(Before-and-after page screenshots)
⁂

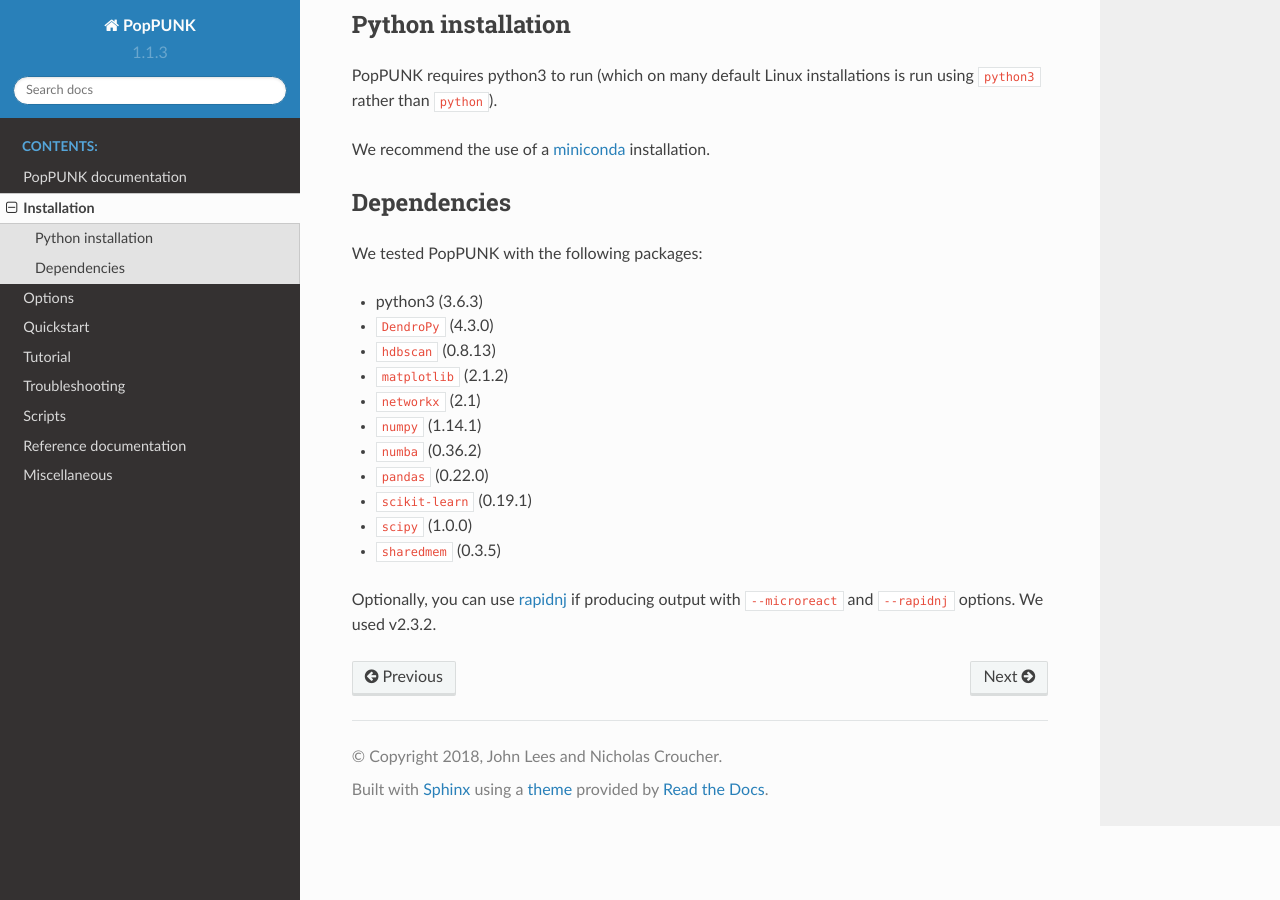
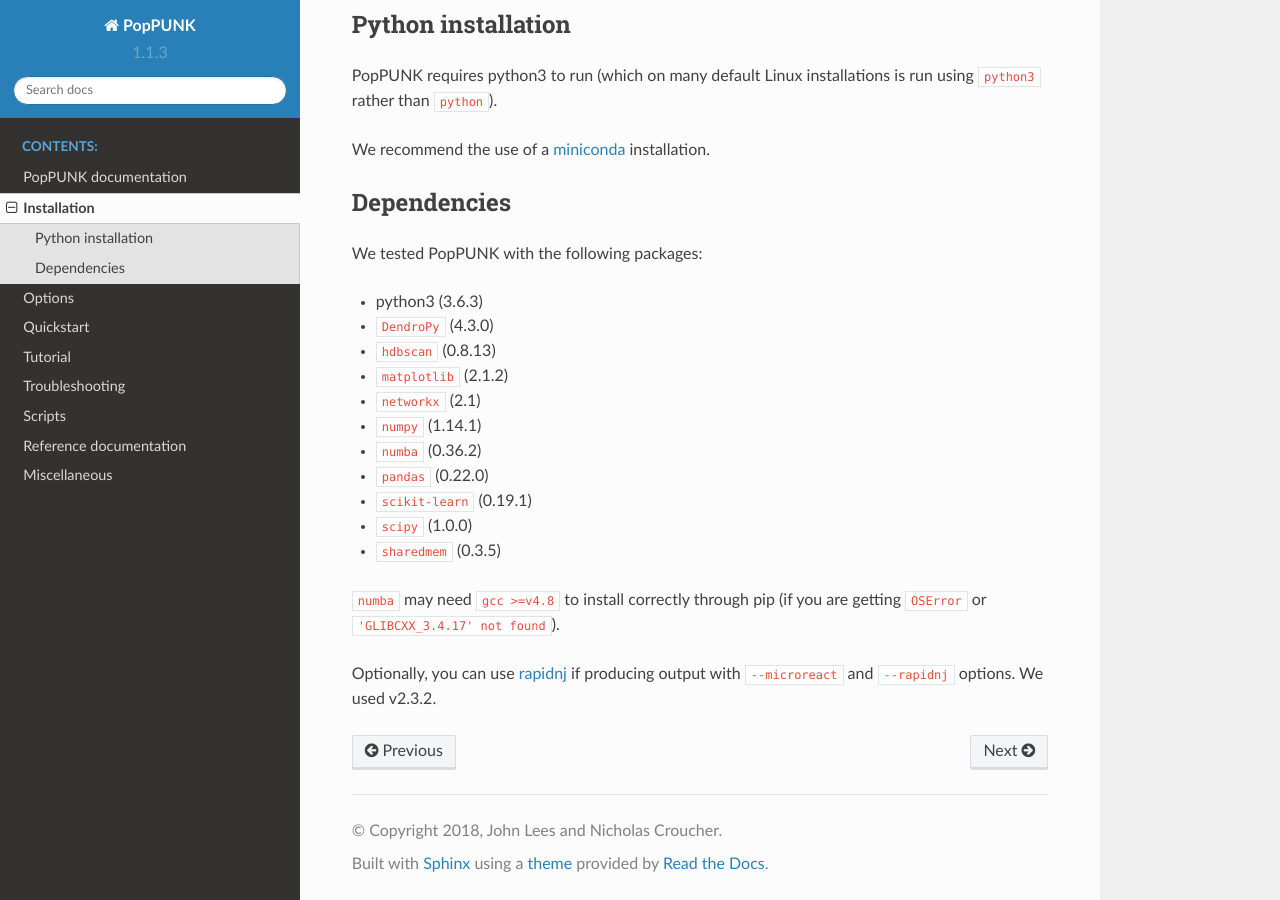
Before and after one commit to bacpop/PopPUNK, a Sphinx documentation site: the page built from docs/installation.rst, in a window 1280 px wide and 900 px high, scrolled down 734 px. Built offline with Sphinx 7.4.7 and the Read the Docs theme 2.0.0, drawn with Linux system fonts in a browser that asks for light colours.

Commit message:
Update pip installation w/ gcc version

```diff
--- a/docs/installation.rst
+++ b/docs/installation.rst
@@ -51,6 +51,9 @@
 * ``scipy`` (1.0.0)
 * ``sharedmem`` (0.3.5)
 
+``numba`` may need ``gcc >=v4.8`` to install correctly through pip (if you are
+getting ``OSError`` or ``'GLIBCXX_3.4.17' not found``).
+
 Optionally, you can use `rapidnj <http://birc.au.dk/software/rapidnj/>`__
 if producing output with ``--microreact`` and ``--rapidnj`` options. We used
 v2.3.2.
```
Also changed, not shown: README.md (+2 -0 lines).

⁂

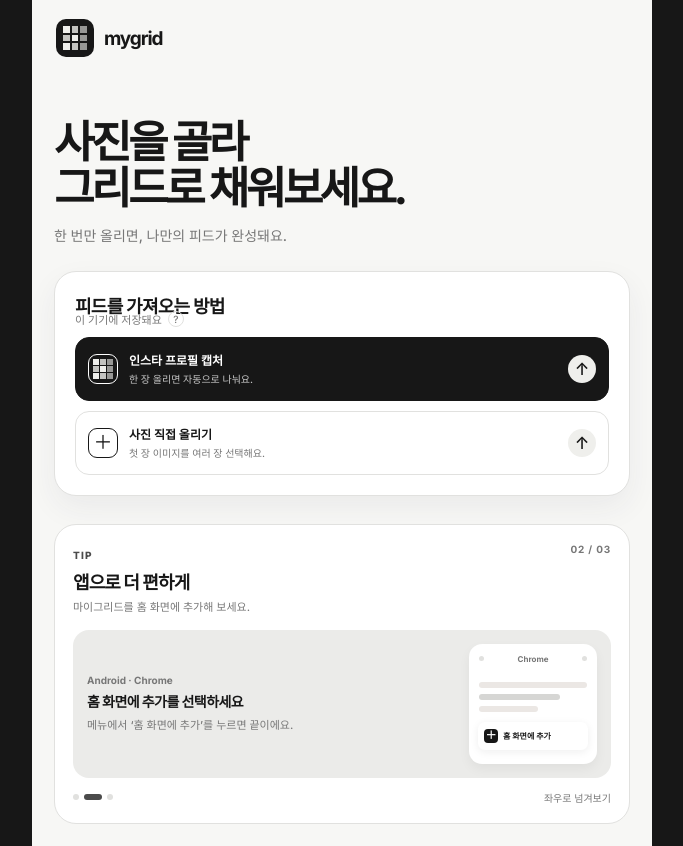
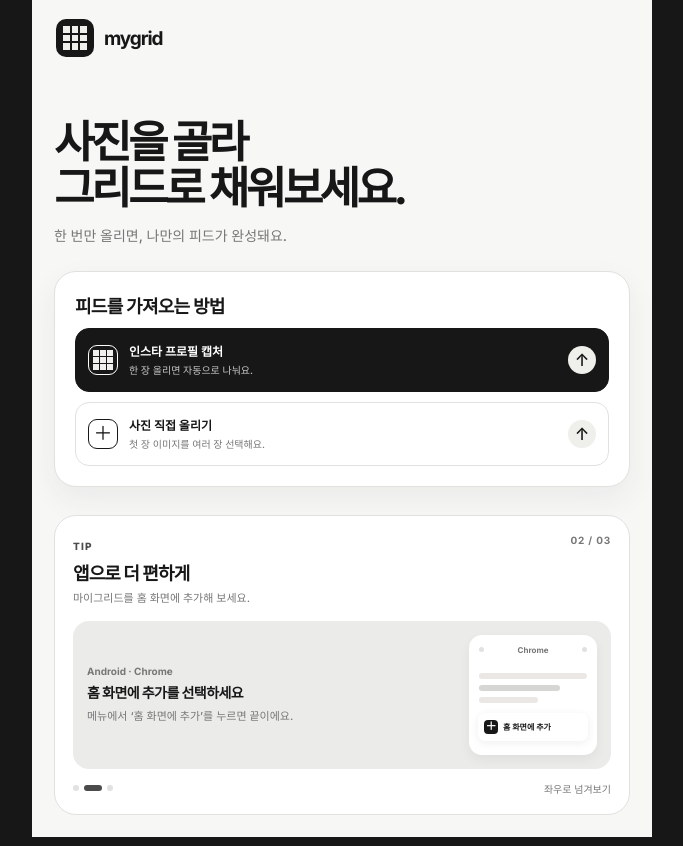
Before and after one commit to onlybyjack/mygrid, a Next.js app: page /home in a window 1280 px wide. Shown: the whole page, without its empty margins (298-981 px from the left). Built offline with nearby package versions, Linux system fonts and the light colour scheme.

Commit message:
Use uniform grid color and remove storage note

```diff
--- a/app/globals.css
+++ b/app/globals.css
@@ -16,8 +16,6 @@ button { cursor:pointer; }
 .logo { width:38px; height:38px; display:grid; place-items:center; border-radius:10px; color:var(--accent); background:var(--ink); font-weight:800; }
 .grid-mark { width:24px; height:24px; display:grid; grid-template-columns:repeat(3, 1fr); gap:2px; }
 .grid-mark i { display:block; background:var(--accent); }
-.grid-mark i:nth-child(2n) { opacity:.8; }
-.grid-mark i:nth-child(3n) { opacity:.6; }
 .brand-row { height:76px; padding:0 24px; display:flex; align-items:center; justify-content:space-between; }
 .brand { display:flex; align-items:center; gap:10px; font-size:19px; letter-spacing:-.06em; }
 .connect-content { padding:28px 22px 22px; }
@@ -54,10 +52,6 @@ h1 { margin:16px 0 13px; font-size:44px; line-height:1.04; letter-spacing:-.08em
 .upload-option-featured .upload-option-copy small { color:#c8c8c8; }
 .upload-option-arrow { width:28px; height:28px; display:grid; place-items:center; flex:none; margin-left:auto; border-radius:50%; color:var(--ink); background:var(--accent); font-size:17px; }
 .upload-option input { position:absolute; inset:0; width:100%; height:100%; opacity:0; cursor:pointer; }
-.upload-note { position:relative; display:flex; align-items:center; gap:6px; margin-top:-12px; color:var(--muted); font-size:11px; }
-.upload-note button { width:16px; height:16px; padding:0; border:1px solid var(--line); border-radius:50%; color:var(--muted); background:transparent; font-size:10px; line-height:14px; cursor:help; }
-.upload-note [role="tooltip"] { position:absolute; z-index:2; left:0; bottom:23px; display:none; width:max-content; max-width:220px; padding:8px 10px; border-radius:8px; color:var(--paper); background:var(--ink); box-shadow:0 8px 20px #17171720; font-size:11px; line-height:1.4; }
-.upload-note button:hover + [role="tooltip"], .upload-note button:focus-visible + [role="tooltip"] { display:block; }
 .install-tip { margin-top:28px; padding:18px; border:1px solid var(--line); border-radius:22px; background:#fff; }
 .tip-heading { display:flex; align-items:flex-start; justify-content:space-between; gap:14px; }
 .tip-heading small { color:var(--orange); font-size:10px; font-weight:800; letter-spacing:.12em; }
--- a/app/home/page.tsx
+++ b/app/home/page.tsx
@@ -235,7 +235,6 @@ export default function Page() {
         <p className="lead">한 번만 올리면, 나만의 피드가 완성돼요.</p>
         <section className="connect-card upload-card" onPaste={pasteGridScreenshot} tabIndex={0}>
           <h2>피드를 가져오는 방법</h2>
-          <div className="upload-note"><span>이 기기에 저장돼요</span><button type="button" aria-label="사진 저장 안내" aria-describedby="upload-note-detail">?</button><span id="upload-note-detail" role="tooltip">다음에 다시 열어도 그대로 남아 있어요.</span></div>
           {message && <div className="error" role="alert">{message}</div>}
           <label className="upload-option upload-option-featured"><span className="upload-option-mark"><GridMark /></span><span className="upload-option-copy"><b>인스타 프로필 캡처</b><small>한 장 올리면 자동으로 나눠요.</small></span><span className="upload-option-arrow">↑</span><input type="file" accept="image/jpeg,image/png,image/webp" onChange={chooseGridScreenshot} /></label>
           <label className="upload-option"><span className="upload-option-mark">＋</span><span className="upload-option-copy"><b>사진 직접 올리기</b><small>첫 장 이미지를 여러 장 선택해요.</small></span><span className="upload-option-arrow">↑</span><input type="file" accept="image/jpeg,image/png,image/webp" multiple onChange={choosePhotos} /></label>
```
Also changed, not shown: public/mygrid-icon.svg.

⁂

Whenever the word "home" shows up in a line above, copy that line.

Before and after one commit to onlybyjack/mygrid, a Next.js app: page /home in a window 1280 px wide. Shown: the whole page, without its empty margins (298-981 px from the left). Built offline with nearby package versions, Linux system fonts and the light colour scheme.
--- a/app/home/page.tsx
+++ b/app/home/page.tsx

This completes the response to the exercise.